Activity:
Determine how many lines in the following listing include "rewind". Respond with that number only.

Input:
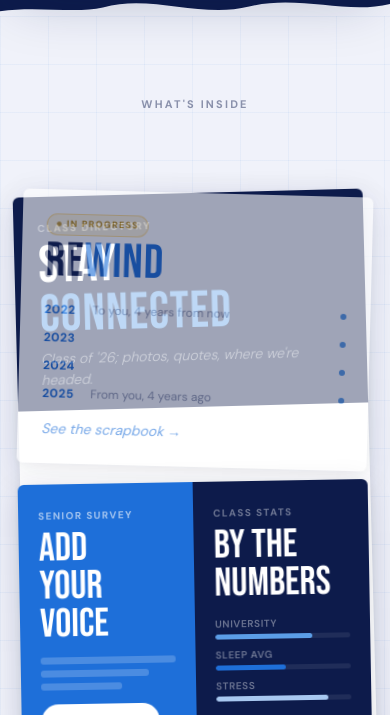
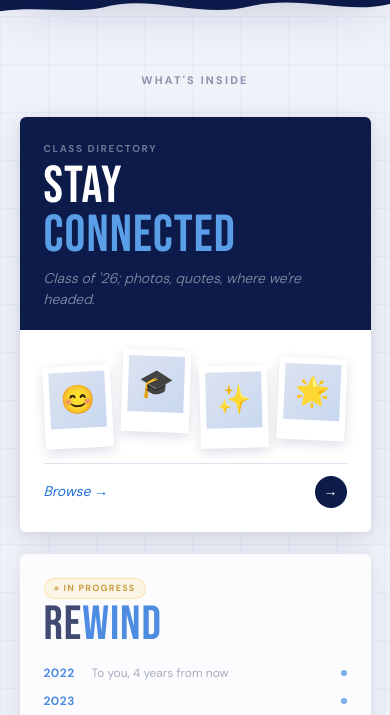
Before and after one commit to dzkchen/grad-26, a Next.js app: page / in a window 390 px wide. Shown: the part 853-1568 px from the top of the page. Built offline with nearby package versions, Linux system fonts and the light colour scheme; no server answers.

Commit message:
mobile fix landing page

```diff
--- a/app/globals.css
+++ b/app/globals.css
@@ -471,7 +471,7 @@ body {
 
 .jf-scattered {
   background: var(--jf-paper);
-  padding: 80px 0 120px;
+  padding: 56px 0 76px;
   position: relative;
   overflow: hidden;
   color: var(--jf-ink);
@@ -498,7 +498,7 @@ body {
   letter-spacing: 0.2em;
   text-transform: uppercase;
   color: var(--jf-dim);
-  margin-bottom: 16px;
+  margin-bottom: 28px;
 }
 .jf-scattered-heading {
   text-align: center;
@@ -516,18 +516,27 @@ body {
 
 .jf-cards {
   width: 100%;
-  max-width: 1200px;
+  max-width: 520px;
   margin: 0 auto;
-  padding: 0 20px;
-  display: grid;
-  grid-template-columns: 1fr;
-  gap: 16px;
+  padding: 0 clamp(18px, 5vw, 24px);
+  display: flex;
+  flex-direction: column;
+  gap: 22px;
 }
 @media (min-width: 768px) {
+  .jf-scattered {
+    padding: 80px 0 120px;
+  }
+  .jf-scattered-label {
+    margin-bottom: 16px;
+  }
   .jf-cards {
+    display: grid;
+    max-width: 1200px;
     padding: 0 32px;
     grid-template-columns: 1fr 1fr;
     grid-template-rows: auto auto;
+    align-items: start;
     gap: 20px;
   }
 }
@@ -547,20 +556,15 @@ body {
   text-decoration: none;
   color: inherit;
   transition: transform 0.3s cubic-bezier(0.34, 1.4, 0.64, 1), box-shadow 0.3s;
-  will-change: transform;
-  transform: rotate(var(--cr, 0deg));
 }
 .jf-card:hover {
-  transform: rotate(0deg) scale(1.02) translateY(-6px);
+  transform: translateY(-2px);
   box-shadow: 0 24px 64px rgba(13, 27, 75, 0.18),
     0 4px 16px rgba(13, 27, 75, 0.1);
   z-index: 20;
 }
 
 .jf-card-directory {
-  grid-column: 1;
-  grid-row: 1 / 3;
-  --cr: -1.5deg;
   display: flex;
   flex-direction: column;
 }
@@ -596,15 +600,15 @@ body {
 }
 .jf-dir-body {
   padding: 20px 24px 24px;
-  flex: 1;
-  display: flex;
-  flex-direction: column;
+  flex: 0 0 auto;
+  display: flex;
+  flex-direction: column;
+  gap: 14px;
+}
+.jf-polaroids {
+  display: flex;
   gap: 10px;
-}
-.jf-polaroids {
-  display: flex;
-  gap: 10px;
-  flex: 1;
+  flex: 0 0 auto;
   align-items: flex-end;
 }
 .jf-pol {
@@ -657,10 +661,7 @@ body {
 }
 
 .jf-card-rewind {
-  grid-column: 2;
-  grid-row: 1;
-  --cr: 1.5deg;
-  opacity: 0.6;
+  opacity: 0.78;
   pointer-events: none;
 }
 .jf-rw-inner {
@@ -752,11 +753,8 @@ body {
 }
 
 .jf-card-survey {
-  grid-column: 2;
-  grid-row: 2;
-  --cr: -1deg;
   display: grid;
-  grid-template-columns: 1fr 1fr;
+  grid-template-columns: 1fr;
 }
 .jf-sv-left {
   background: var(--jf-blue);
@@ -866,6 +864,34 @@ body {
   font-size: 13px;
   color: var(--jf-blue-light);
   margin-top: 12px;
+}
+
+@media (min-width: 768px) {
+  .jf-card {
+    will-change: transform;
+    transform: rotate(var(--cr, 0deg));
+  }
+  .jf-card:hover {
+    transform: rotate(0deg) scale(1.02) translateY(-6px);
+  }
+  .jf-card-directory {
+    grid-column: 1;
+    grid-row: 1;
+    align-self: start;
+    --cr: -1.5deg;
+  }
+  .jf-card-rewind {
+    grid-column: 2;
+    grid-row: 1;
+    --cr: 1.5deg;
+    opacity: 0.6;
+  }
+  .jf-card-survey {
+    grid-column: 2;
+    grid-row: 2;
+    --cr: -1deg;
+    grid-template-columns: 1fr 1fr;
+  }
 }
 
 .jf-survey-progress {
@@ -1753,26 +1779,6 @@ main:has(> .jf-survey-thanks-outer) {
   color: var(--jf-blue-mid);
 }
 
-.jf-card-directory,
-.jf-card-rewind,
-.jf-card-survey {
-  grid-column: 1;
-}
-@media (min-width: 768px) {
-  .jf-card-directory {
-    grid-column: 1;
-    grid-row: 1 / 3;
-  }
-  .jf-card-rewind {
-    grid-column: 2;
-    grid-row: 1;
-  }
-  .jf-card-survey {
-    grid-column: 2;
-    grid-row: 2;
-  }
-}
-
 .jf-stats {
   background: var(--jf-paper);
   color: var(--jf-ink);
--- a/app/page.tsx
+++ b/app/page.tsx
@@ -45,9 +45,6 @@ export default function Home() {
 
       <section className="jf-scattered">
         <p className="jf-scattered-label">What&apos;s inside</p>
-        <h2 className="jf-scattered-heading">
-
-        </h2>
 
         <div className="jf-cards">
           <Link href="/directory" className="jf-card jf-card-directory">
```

...

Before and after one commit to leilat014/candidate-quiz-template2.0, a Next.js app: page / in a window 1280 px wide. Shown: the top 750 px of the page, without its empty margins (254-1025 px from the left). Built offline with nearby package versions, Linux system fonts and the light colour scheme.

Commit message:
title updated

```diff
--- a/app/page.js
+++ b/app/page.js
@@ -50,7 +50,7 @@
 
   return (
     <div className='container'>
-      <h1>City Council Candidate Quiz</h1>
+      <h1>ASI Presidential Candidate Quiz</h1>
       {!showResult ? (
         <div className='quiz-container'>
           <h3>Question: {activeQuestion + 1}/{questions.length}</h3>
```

Answer space:
4